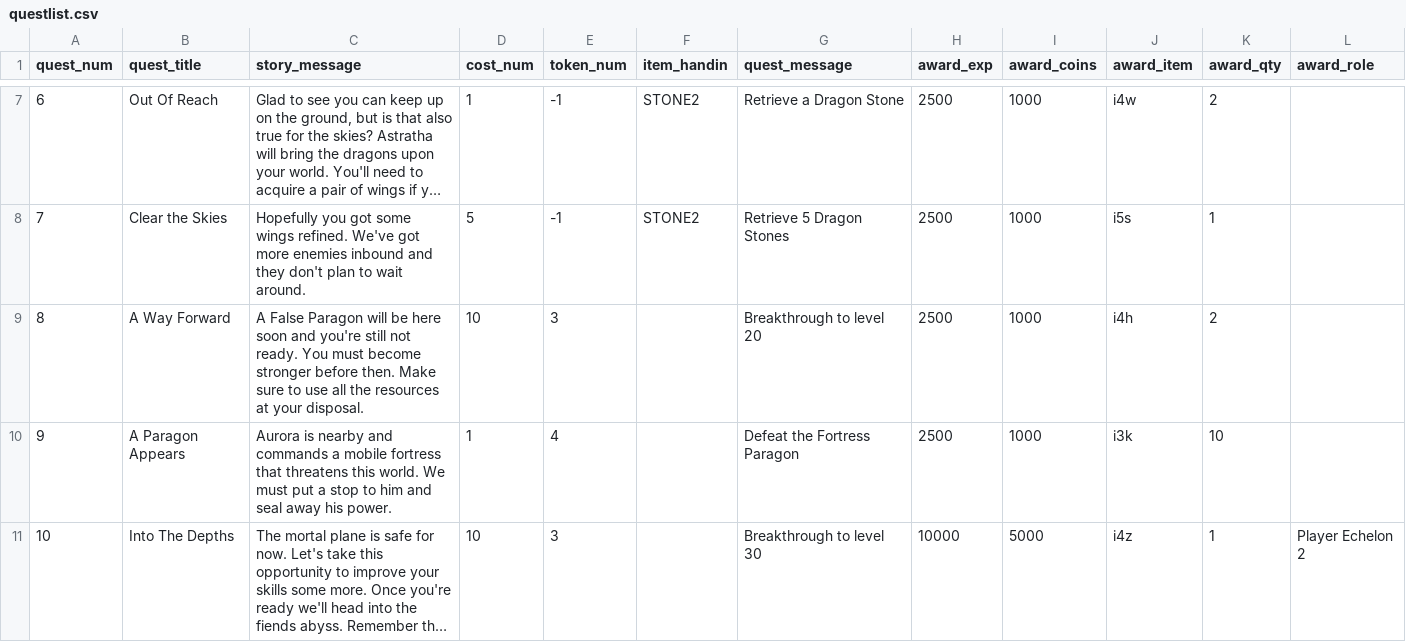
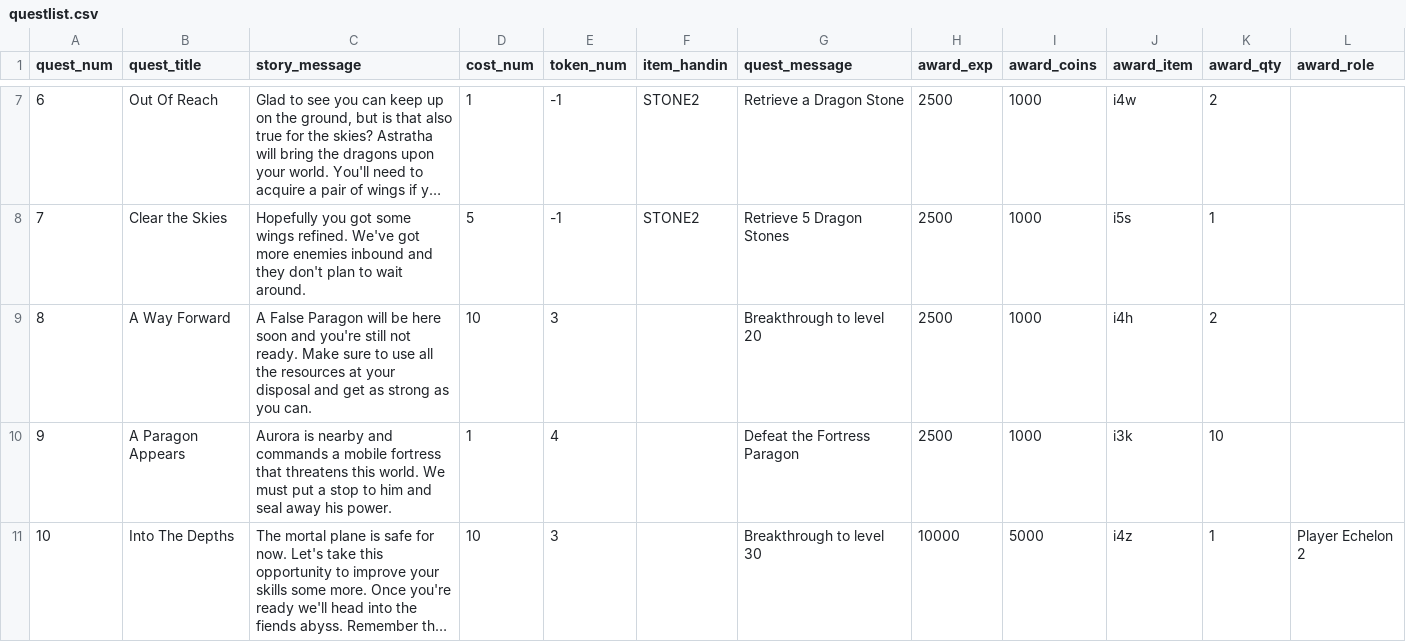
Before and after one commit to ArchaelMistysyn/PandoraBot, a CSV file: questlist.csv, drawn as a sheet; only a part is shown, gaps mark what is left out; long unchanged cells end in ….

```diff
--- a/questlist.csv
+++ b/questlist.csv
@@ -8,3 +8,3 @@
 7,Clear the Skies,Hopefully you got some wings refined. We've got more enemies inbound and they don't plan to wait around.,5,-1,STONE2,Retrieve 5 Dragon Stones,2500,1000,i5s,1,
-8,A Way Forward,A False Paragon will be here soon and you're still not ready. You must become stronger before then. Make sure to use all the resources at your disposal.,10,3,,Breakthrough to level 20,2500,1000,i4h,2,
+8,A Way Forward,A False Paragon will be here soon and you're still not ready. Make sure to use all the resources at your disposal and get as strong as you can.,10,3,,Breakthrough to level 20,2500,1000,i4h,2,
 9,A Paragon Appears,Aurora is nearby and commands a mobile fortress that threatens this world. We must put a stop to him and seal away his power.,1,4,,Defeat the Fortress Paragon,2500,1000,i3k,10,
```
Also changed, not shown: 5 other files.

===

▶ DIRECTIONS: Every record above must be copied exactly, and no picture may appear in the copy.

▶ RESULT OF THIS TASK:
Before and after one commit to ArchaelMistysyn/PandoraBot, a CSV file: questlist.csv, drawn as a sheet; only a part is shown, gaps mark what is left out; long unchanged cells end in ….

```diff
--- a/questlist.csv
+++ b/questlist.csv
@@ -8,3 +8,3 @@
 7,Clear the Skies,Hopefully you got some wings refined. We've got more enemies inbound and they don't plan to wait around.,5,-1,STONE2,Retrieve 5 Dragon Stones,2500,1000,i5s,1,
-8,A Way Forward,A False Paragon will be here soon and you're still not ready. You must become stronger before then. Make sure to use all the resources at your disposal.,10,3,,Breakthrough to level 20,2500,1000,i4h,2,
+8,A Way Forward,A False Paragon will be here soon and you're still not ready. Make sure to use all the resources at your disposal and get as strong as you can.,10,3,,Breakthrough to level 20,2500,1000,i4h,2,
 9,A Paragon Appears,Aurora is nearby and commands a mobile fortress that threatens this world. We must put a stop to him and seal away his power.,1,4,,Defeat the Fortress Paragon,2500,1000,i3k,10,
```
Also changed, not shown: 5 other files.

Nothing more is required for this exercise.